This leads us to ask what vocabulary you should learn first. Many textbooks start out with basic introductions, such as your name and where you come from. Others start with short stories for you to learn vocabulary from. These can be a good start, but the problem is that often the vocabulary they teach is narrowly focused on very specific situations. Being able to say your name and nationality, for example, isn’t very useful in shops, or when buying transportation tickets.
It turns out that a lot of vocabulary is context specific. For example, there is an academic word list, containing several hundred words that are used widely in academic journals. You should learn them if understanding academic journals is your focus. Likewise, there is a journalistic word list, for words that crop up repeatedly in news reports. Learning these will increase your expertise in understanding the news.
Importantly, there is a vocabulary you need for conversations. To deepen your conversational ability you need to become fluent and proficient with conversational vocabulary, by learning that vocabulary early on, then practising it often in conversations.
Conversational vocabulary is rarely limited to the topic you are discussing. It is reusable across many conversations, independent of the topic being discussed. This is because conversations are only partly about fact giving. A large part of having a conversation has little to do with facts being shared, and far more to do with maintaining rapport, so the other person feels comfortable keeping the conversation flowing.
For several years, I listened closely to lots of conversations, on radio, TV, and in person, and I learned that conversational vocabulary tends not to consist of isolated words, but rather small phrases, that act as “glue” that holds conversations together.

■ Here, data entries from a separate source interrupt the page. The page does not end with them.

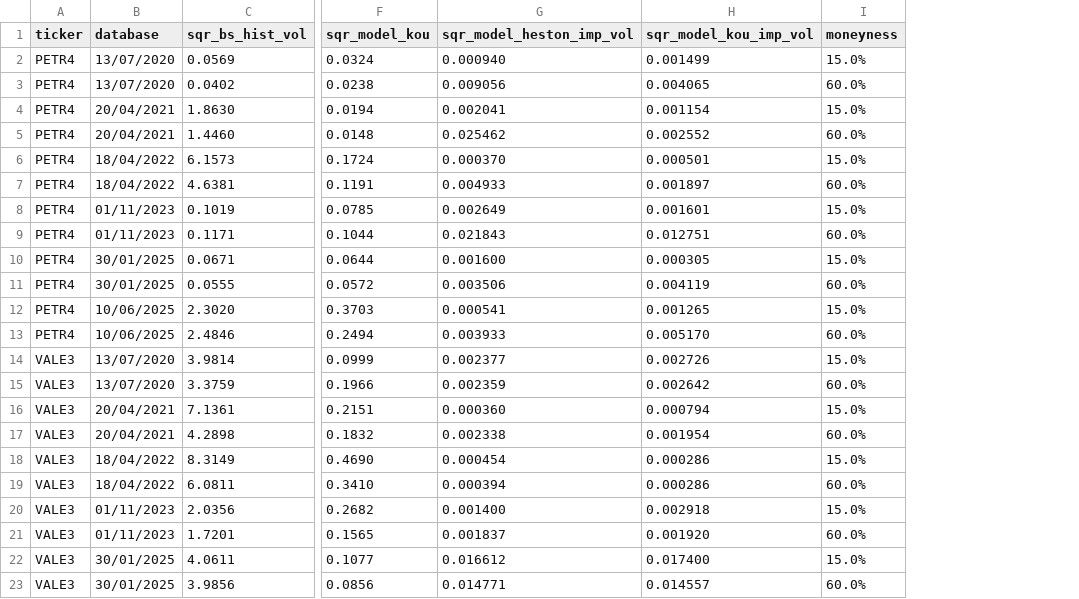
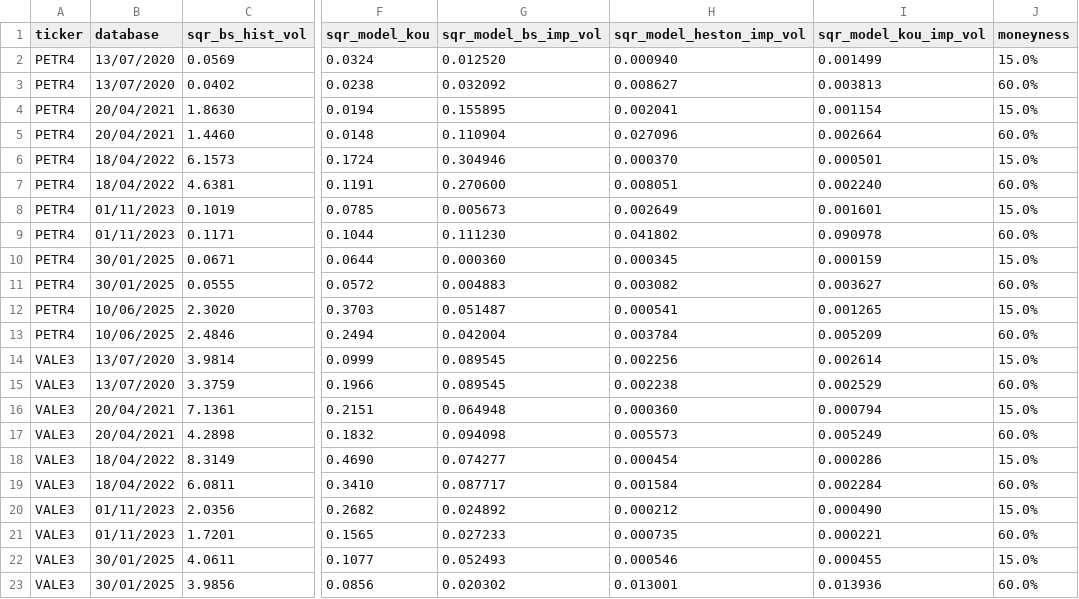
Before and after one commit to renanikeda/options-pricing, a CSV file: models/model_validation_results.csv, drawn as a sheet; only a part is shown, gaps mark what is left out; addresses are those after the commit; the diff covers the shown part only; the diff names each change by its address in the sheet, - before the commit and + after, or states it on an @@ line.

Commit message:
Add: bs hist vol in sqr imp vol

```diff
--- a/models/model_validation_results.csv
+++ b/models/model_validation_results.csv
+column G (sqr_model_bs_imp_vol), rows 2-23: 0.012520 | 0.032092 | 0.155895 | 0.110904 | 0.304946 | 0.270600 | 0.005673 | 0.111230 | 0.000360 | 0.004883 | 0.051487 | 0.042004 | 0.089545 | 0.089545 | 0.064948 | 0.094098 | 0.074277 | 0.087717 | 0.024892 | 0.027233 | 0.052493 | 0.020302
-H3 (sqr_model_heston_imp_vol): 0.009056
+H3 (sqr_model_heston_imp_vol): 0.008627
-I3 (sqr_model_kou_imp_vol): 0.004065
+I3 (sqr_model_kou_imp_vol): 0.003813
-H5 (sqr_model_heston_imp_vol): 0.025462
+H5 (sqr_model_heston_imp_vol): 0.027096
-I5 (sqr_model_kou_imp_vol): 0.002552
+I5 (sqr_model_kou_imp_vol): 0.002664
-H7 (sqr_model_heston_imp_vol): 0.004933
+H7 (sqr_model_heston_imp_vol): 0.008051
-I7 (sqr_model_kou_imp_vol): 0.001897
+I7 (sqr_model_kou_imp_vol): 0.002240
-H9 (sqr_model_heston_imp_vol): 0.021843
+H9 (sqr_model_heston_imp_vol): 0.041802
-I9 (sqr_model_kou_imp_vol): 0.012751
+I9 (sqr_model_kou_imp_vol): 0.090978
-H10 (sqr_model_heston_imp_vol): 0.001600
+H10 (sqr_model_heston_imp_vol): 0.000345
-I10 (sqr_model_kou_imp_vol): 0.000305
+I10 (sqr_model_kou_imp_vol): 0.000159
-H11 (sqr_model_heston_imp_vol): 0.003506
+H11 (sqr_model_heston_imp_vol): 0.003082
-I11 (sqr_model_kou_imp_vol): 0.004119
+I11 (sqr_model_kou_imp_vol): 0.003627
-H13 (sqr_model_heston_imp_vol): 0.003933
+H13 (sqr_model_heston_imp_vol): 0.003784
-I13 (sqr_model_kou_imp_vol): 0.005170
+I13 (sqr_model_kou_imp_vol): 0.005209
-H14 (sqr_model_heston_imp_vol): 0.002377
+H14 (sqr_model_heston_imp_vol): 0.002256
-I14 (sqr_model_kou_imp_vol): 0.002726
+I14 (sqr_model_kou_imp_vol): 0.002614
-H15 (sqr_model_heston_imp_vol): 0.002359
+H15 (sqr_model_heston_imp_vol): 0.002238
-I15 (sqr_model_kou_imp_vol): 0.002642
+I15 (sqr_model_kou_imp_vol): 0.002529
-H17 (sqr_model_heston_imp_vol): 0.002338
+H17 (sqr_model_heston_imp_vol): 0.005573
-I17 (sqr_model_kou_imp_vol): 0.001954
+I17 (sqr_model_kou_imp_vol): 0.005249
-H19 (sqr_model_heston_imp_vol): 0.000394
+H19 (sqr_model_heston_imp_vol): 0.001584
-I19 (sqr_model_kou_imp_vol): 0.000286
+I19 (sqr_model_kou_imp_vol): 0.002284
-H20 (sqr_model_heston_imp_vol): 0.001400
+H20 (sqr_model_heston_imp_vol): 0.000212
-I20 (sqr_model_kou_imp_vol): 0.002918
+I20 (sqr_model_kou_imp_vol): 0.000490
-H21 (sqr_model_heston_imp_vol): 0.001837
+H21 (sqr_model_heston_imp_vol): 0.000735
-I21 (sqr_model_kou_imp_vol): 0.001920
+I21 (sqr_model_kou_imp_vol): 0.000221
-H22 (sqr_model_heston_imp_vol): 0.016612
+H22 (sqr_model_heston_imp_vol): 0.000546
-I22 (sqr_model_kou_imp_vol): 0.017400
+I22 (sqr_model_kou_imp_vol): 0.000455
-H23 (sqr_model_heston_imp_vol): 0.014771
+H23 (sqr_model_heston_imp_vol): 0.013001
-I23 (sqr_model_kou_imp_vol): 0.014557
+I23 (sqr_model_kou_imp_vol): 0.013936
```
Also changed, not shown: 4 edited cells elsewhere in this file, 12 other files.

- “Thank you for asking, but …”
- “I have to say, that …”
- “That is a good question …”
- “Even though it sounds like …”
- “… and what do you think?”
- “I agree with you, but …”
- “Having said that …”
- “By the way …”
- “… and more specifically …”
- “In other words …”
and so on.
I call these phrases “conversational connectors”, because they both glue together short fragments of factual information, and they connect the people involved in the conversation in an emotional way.
When I had collected about 50 of the most common conversational connectors, I spent a lot of time creating can-do scenarios, in which I used the conversational connectors over and over again until I could use them automatically.
These practice sessions had a major impact on my own fluency. Where just a short while earlier I had been stuttering and scared to talk, now I was able to talk fluently and at length. Lots of native speakers started complimenting me, and my fear of speaking vanished. Having got over the initial fluency hurdle, conversational progress continued to come quickly as I now looked forward to conversations, rather than avoiding them.
You can learn a lot more about conversational connectors by going to anthonylauder.com, where I describe the background that led me to the idea, and provide a starter set of about 100 of them.
Nowadays I have more than 400 conversational connectors that I use personally, but I encourage you to read up on the basics of them, and then start noticing conversational connectors for yourself, in real life conversations. Once you get into the swing of it, you will notice them all the time. Then practice them throughout your can-do learning sessions, until you can use them automatically.
In addition, many kind volunteers have translated my own connectors into lots of languages. Google will help you find some of them, and these translations should give you a good starting point.
In the meantime, stop counting progress, and start building fluency and proficiency through can-do goals. I wish you every success in becoming fluent with what you have!
Written by Anthony Lauder